## Work item
Using the data below, copy every line that contains the word "hidden".

Records to process: Begin

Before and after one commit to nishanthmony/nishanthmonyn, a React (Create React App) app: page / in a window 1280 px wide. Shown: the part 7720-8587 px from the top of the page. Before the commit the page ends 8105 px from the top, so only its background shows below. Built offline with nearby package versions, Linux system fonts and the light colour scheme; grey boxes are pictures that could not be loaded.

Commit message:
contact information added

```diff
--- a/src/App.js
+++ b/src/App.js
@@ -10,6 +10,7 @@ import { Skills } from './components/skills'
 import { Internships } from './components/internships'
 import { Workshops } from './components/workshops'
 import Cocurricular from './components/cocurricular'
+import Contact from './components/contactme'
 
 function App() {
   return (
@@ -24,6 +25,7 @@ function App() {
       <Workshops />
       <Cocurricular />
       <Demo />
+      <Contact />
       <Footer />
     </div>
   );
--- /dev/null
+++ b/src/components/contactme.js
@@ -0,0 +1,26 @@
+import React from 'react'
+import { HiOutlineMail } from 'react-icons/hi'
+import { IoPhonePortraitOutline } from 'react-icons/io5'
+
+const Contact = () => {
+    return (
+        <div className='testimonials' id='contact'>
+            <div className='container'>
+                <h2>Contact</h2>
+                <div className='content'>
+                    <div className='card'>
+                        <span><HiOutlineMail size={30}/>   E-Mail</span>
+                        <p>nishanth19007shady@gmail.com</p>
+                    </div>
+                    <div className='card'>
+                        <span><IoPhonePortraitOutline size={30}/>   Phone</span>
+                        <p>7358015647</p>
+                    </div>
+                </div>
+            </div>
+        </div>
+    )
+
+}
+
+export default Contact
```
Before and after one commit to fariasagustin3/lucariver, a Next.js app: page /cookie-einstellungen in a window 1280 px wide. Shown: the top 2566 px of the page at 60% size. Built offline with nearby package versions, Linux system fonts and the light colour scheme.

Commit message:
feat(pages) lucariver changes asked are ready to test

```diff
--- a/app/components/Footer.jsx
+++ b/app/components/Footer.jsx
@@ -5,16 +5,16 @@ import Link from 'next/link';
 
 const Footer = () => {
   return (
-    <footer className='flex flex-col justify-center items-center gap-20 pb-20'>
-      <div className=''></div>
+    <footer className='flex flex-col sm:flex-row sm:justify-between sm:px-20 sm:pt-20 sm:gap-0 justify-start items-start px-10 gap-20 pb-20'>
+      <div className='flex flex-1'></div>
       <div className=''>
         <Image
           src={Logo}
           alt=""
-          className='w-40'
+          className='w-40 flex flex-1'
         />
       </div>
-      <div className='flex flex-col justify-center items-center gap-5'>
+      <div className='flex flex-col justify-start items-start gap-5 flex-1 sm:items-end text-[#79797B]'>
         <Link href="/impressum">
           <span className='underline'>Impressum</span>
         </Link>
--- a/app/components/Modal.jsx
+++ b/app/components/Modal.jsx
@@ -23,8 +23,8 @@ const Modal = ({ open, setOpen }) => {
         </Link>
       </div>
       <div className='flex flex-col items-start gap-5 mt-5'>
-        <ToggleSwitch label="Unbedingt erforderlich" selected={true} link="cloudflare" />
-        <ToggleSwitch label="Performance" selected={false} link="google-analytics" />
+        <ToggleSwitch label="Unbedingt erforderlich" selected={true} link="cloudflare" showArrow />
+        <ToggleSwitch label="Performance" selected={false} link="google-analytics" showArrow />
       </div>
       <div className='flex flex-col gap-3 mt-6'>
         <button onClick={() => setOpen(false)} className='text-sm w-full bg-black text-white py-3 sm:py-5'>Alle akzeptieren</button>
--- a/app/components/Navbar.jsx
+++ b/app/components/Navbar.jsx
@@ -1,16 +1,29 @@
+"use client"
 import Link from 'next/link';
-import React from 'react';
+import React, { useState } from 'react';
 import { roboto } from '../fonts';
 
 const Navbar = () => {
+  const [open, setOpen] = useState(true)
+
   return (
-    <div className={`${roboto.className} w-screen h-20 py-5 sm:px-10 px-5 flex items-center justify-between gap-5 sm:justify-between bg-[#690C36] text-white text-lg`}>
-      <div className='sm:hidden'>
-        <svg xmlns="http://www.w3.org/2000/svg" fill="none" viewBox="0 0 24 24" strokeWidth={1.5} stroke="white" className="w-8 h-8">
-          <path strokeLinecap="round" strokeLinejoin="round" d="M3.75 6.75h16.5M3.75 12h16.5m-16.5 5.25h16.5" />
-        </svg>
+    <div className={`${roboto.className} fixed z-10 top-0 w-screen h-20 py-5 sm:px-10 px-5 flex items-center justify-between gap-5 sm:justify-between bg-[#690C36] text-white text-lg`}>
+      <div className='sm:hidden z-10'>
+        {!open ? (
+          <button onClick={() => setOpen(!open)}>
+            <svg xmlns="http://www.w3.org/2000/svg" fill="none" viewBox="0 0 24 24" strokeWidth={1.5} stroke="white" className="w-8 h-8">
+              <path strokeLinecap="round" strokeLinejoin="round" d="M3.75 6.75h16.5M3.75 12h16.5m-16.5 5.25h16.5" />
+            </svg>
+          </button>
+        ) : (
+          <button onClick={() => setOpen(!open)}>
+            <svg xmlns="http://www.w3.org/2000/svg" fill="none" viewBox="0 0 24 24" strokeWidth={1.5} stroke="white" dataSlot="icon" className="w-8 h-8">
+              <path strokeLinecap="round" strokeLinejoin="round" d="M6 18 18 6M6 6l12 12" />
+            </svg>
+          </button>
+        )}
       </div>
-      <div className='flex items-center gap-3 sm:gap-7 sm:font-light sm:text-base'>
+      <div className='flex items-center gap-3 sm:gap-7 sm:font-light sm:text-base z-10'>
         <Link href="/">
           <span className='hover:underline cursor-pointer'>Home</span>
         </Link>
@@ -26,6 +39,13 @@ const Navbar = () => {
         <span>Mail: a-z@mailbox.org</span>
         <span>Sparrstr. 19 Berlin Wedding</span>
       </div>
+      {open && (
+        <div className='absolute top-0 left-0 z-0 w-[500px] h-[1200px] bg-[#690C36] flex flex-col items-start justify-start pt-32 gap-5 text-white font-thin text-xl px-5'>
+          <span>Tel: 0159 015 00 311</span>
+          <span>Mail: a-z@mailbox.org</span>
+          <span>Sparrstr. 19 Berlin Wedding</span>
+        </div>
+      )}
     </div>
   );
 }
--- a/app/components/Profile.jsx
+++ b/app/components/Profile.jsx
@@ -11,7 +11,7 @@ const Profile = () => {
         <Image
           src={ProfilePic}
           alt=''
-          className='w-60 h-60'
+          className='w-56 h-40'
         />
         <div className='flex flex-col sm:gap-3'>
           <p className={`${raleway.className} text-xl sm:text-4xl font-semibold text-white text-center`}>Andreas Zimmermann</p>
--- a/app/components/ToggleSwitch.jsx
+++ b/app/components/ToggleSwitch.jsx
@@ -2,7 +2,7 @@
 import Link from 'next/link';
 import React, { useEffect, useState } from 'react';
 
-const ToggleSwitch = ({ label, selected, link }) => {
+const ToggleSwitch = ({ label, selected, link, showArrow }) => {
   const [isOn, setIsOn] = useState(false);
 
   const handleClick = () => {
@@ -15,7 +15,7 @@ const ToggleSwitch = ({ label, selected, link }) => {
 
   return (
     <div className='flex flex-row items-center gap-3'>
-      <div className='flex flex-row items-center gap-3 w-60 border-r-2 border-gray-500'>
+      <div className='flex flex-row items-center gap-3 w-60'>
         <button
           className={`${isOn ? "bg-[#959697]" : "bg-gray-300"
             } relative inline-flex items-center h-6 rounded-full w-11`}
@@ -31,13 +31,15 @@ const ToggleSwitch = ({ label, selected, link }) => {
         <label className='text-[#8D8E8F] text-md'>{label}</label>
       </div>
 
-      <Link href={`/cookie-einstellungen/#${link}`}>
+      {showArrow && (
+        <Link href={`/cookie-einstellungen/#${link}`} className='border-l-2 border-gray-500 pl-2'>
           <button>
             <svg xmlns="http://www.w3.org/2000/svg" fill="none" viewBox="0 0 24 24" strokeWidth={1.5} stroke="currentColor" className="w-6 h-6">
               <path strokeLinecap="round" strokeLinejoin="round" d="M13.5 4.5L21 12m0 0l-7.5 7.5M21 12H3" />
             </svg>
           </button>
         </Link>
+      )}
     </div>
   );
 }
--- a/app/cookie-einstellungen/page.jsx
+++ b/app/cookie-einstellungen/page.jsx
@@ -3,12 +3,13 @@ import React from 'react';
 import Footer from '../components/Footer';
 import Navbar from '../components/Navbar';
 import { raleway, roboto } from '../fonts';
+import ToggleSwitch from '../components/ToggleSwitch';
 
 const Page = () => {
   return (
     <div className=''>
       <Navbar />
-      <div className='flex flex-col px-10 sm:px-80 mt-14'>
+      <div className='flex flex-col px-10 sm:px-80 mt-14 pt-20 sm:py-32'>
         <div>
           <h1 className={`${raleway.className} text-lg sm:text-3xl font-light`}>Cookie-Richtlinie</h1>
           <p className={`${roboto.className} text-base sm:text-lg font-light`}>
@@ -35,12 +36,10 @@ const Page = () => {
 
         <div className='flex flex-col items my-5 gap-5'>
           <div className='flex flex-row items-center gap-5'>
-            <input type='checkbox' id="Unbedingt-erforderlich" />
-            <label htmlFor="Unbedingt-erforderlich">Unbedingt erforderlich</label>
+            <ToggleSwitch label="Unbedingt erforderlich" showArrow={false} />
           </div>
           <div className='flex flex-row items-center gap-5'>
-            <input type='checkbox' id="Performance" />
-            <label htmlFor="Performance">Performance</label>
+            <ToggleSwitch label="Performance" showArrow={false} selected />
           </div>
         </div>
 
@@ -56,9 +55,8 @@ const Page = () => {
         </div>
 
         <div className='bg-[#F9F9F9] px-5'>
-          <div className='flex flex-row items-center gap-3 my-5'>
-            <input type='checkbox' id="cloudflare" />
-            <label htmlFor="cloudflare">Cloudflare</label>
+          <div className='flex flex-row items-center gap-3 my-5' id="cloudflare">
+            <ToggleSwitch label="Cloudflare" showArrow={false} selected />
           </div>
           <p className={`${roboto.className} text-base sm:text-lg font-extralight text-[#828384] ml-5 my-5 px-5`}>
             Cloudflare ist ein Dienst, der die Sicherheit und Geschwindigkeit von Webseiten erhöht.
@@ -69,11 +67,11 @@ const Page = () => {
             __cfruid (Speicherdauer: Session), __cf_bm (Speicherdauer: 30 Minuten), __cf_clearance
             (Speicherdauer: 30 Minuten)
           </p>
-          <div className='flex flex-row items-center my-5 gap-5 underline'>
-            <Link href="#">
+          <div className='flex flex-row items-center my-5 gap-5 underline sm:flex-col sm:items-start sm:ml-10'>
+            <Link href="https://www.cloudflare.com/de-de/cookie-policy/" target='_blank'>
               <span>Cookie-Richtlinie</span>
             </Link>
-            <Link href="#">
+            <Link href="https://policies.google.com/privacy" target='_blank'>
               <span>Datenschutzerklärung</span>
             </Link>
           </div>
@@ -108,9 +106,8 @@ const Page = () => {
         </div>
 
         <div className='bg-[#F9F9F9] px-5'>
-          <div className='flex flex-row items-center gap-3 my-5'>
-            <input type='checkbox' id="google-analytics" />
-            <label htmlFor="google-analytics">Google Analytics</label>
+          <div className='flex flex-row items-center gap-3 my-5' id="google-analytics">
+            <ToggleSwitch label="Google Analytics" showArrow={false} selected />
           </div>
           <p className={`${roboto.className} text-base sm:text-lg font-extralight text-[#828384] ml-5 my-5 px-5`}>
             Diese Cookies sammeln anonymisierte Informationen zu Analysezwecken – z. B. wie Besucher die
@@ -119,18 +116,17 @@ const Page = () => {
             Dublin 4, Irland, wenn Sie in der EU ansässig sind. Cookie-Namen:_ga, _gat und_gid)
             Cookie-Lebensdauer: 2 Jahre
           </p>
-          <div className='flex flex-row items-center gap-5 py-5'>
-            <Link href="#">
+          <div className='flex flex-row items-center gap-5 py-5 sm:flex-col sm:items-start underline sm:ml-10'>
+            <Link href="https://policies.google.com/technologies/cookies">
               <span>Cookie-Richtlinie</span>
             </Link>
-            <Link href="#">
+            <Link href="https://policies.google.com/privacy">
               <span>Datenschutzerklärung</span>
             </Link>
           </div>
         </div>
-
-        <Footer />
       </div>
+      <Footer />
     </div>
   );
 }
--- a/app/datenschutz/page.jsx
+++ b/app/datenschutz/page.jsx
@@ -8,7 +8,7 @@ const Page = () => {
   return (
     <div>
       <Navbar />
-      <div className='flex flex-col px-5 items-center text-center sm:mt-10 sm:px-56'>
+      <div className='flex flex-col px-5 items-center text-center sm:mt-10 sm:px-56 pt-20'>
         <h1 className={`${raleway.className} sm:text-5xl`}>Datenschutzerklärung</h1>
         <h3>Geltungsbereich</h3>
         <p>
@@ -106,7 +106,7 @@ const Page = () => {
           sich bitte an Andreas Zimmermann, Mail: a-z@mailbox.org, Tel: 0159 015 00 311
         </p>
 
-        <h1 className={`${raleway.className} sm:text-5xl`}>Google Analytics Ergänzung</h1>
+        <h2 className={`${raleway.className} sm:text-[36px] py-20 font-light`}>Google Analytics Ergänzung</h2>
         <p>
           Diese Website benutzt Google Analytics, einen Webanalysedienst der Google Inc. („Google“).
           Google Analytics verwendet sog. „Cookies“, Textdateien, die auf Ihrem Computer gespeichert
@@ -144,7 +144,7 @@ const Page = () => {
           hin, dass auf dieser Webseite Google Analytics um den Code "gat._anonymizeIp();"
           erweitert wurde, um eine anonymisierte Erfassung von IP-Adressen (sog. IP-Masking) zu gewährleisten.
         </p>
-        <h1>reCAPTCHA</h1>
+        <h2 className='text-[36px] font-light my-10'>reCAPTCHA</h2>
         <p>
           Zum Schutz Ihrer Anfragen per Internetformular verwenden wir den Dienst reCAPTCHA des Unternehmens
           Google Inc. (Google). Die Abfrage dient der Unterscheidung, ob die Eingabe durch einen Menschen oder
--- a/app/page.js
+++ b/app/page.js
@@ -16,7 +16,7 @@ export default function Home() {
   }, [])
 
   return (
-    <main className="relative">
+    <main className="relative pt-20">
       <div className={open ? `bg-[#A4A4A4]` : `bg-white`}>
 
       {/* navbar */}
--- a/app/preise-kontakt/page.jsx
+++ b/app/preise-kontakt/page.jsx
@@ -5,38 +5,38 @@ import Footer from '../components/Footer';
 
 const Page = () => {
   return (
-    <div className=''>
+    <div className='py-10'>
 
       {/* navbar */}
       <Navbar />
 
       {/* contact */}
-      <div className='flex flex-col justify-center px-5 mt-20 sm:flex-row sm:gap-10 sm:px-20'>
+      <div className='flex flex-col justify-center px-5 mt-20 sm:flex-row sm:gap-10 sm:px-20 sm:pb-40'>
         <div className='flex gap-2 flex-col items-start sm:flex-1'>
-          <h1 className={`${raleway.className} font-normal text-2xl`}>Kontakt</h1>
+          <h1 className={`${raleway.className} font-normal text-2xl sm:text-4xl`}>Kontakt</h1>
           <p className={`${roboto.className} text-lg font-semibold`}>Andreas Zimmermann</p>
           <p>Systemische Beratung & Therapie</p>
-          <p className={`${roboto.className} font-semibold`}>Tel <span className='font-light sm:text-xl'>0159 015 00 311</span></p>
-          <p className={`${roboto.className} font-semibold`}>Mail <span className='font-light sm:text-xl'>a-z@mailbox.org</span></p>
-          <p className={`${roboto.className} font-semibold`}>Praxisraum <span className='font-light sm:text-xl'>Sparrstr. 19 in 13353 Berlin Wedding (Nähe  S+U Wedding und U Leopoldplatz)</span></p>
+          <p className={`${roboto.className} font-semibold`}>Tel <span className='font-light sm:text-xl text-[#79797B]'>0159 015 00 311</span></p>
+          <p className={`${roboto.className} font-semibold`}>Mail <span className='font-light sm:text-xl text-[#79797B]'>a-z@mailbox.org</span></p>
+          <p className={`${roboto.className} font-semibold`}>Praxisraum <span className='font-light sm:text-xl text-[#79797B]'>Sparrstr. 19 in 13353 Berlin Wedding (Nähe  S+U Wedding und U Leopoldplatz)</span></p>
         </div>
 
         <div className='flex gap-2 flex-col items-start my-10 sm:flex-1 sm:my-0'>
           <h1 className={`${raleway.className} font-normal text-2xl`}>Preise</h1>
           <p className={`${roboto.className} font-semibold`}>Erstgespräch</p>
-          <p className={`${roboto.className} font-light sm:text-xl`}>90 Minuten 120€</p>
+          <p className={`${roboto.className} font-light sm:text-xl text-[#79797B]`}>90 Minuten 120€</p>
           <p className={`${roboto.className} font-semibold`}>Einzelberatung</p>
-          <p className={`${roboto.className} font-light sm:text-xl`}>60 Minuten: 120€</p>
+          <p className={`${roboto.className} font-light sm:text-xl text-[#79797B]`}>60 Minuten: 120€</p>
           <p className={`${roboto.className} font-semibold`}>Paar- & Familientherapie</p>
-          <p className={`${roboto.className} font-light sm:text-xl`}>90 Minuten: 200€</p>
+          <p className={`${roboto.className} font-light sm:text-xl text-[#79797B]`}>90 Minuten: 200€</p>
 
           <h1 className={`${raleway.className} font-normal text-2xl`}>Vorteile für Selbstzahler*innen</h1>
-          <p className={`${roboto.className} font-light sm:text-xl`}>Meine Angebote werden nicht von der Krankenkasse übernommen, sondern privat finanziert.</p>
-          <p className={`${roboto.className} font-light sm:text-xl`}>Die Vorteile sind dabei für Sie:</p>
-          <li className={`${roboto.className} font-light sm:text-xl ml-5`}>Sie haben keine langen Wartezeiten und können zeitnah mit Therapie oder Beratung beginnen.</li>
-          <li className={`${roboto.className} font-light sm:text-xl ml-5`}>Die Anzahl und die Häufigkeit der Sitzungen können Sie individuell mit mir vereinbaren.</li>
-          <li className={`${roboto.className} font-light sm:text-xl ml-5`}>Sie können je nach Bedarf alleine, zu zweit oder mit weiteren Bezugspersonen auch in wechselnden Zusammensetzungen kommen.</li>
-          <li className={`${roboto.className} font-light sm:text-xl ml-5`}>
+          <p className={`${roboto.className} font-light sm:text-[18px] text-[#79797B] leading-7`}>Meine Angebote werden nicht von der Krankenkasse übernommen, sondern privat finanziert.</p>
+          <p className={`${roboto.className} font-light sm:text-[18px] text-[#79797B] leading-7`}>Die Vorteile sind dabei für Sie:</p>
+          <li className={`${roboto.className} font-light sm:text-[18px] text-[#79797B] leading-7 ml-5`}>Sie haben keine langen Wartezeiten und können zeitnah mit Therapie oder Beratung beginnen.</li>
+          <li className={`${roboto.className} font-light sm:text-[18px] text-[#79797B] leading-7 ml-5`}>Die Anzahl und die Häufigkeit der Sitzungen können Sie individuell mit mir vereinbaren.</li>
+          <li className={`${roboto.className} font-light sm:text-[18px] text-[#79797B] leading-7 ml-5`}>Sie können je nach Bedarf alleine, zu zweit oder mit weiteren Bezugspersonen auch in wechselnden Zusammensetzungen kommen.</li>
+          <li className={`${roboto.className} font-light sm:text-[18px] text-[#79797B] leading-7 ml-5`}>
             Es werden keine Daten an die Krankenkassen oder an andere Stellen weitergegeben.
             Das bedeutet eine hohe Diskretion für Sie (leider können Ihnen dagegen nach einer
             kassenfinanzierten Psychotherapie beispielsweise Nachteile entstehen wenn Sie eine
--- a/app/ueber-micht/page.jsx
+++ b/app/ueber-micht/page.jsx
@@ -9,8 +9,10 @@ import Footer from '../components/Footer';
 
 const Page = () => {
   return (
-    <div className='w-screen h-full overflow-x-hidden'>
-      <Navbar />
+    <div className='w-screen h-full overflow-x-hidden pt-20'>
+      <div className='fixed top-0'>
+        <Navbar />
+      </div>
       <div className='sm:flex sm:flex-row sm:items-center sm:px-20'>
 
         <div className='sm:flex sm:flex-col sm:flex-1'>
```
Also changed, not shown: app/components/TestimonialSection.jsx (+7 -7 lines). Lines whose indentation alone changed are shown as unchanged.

Records to process: End

## Answer box
-      <div className='sm:hidden'>
+      <div className='sm:hidden z-10'>
-    <div className='w-screen h-full overflow-x-hidden'>
+    <div className='w-screen h-full overflow-x-hidden pt-20'>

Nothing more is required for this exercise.